Official letter: “We’ve reviewed the original committee’s work, and unanimously agree that 120/50 is 2.35.”
--I can’t make this stuff up. The reviewers all had graduate degrees (granted, mostly Education related). The reality is administration ordered the committee on pain of termination not to find any error, but…damn, it really seems like someone should have spoken up.

     It isn’t just that we’re screwing over people, inflicting hideous debt on them if they drop out without a degree…we’re also screwing over the folks with legitimate degrees, because there’s no way to tell if it’s a ‘real’ degree, or one given by Educationists.

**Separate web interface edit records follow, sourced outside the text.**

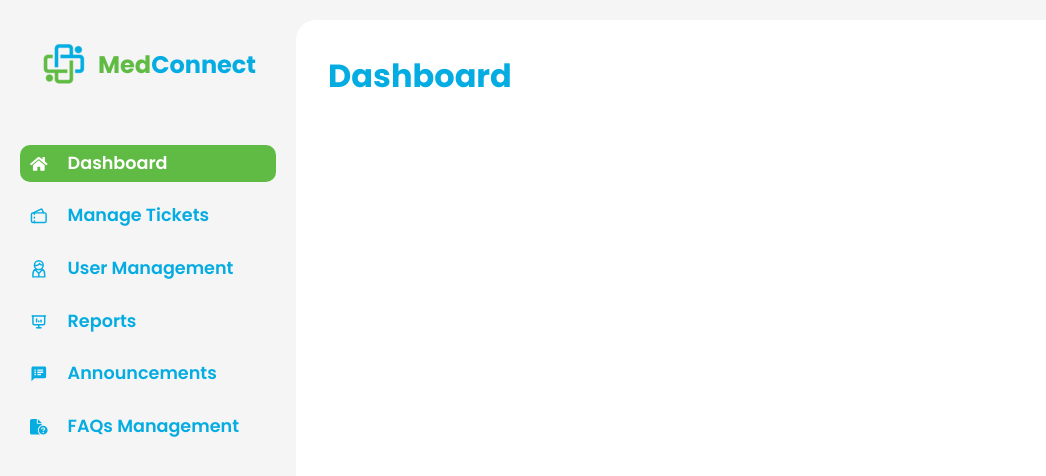
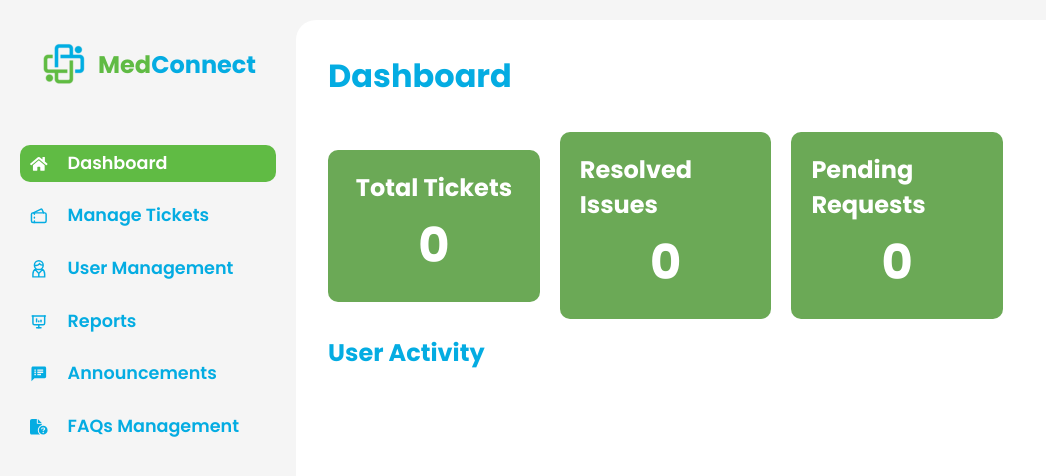
Before and after one commit to lesnaeve/BHSMC_MedConnect, a React (Vite) app: page /admin/dashboard in a window 1280 px wide. Shown: the top 476 px of the page, without its empty margins (0-1046 px from the left). Built offline with nearby package versions, Linux system fonts and the light colour scheme.

Commit message:
Admin - Dashboard // Front-end 30% Done

```diff
--- /dev/null
+++ b/src/assets/pages/components/Admin/Dashboard/Dashboard_Content/Dashboard_Card.jsx
@@ -0,0 +1,38 @@
+import React from 'react'
+import './Dashboard_Content.css'
+
+const info_details = [
+    {
+        title: "Total Tickets",
+        number: "0",
+    },
+    {
+        title: "Resolved Issues",
+        number: "0",
+    },
+    {
+        title: "Pending Requests",
+        number: "0",
+    }
+]
+
+const Dashboard_Card = () => {
+  return (
+    <div className='card-container'>
+      {info_details.map((item) => (
+        <div className="card" key={item.title}>
+            <div className='card-title'>
+                <h2>{item.title}</h2>
+            </div>
+            <div className='card-number'>
+                <h1>
+                    {item.number}
+                </h1>
+            </div>
+        </div>
+      ))}
+    </div>
+  )
+}
+
+export default Dashboard_Card
--- a/src/assets/pages/components/Admin/Dashboard/Dashboard_Content/Dashboard_Content.css
+++ b/src/assets/pages/components/Admin/Dashboard/Dashboard_Content/Dashboard_Content.css
@@ -55,7 +55,7 @@
 
 .card{
     flex: 1;
-    background: #dde6ed;
+    background: #6ba956;
     padding: 20px;
     border-radius: 10px;
     display: flex;
@@ -72,10 +72,10 @@
 
 .card-title{
     font-size: 16px;
-    color: #150f57;
+    color: #ffff;
 }
 
 .card-number{
     font-size: 24px;
-    color: #150f57;
+    color: #ffff;
 }
--- a/src/assets/pages/components/Admin/Dashboard/Dashboard_Content/Dashboard_Content.jsx
+++ b/src/assets/pages/components/Admin/Dashboard/Dashboard_Content/Dashboard_Content.jsx
@@ -1,12 +1,16 @@
 import React from 'react'
 import './Dashboard_Content.css'
 import Dashboard_ContentHeader from './Dashboard_ContentHeader/Dashboard_ContentHeader'
+import Dashboard_Card from './Dashboard_Card'
+import Dashboard_UserActivity from './Dashboard_UserActivity/Dashboard_UserActivity'
 
 
 const Dashboard_Content = () => {
   return (
     <div className='dashboard-content'>
       <Dashboard_ContentHeader />
+      <Dashboard_Card />
+      <Dashboard_UserActivity />
     </div>
   )
 }
--- /dev/null
+++ b/src/assets/pages/components/Admin/Dashboard/Dashboard_Content/Dashboard_UserActivity/Dashboard_UserActivity.css
@@ -0,0 +1,16 @@
+.user-activity_list{
+    display: flex;
+    margin: 1rem 0;
+    justify-content: space-between;
+    align-items: center;
+}
+
+.user-activity-action{
+    display: flex;
+    align-items: center;
+    gap: 8px;
+}
+
+.user-activity_list h2{
+    color: #04ace2;
+}
--- /dev/null
+++ b/src/assets/pages/components/Admin/Dashboard/Dashboard_Content/Dashboard_UserActivity/Dashboard_UserActivity.jsx
@@ -0,0 +1,17 @@
+import React from 'react'
+import './Dashboard_UserActivity.css'
+
+const Dashboard_UserActivity = () => {
+  return (
+    <div>
+      <div className='user-activity_list'>
+        <h2>User Activity</h2>
+        <div className='user-activity-action'>
+
+        </div>
+      </div>
+    </div>
+  )
+}
+
+export default Dashboard_UserActivity
```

That needs to stop.


  1. 'Student: “What is the probability the population mean is in the 95% confidence interval?”
    Educationist, with ten years of experience teaching statistics: “95%”
    --wrong answer, by the way. I kept my mouth shut.'

    Technically he or she is correct -- just expressing a tautology. Might have been more precise to say "0.95," as probability can be anywhere between 0 and 1, but this is just pedantic quibbling.

  2. I concede it's a tricky question...the probability is actually 0 or 1. That's why it's called a "confidence" interval, as opposed to a "probability" interval. The technique works with 95% confidence, but whether it did or did not in any particular case is (typically) unknown.

  3. Nice blog and a good effort to alert the educationists.
    UK Ireland Student Visa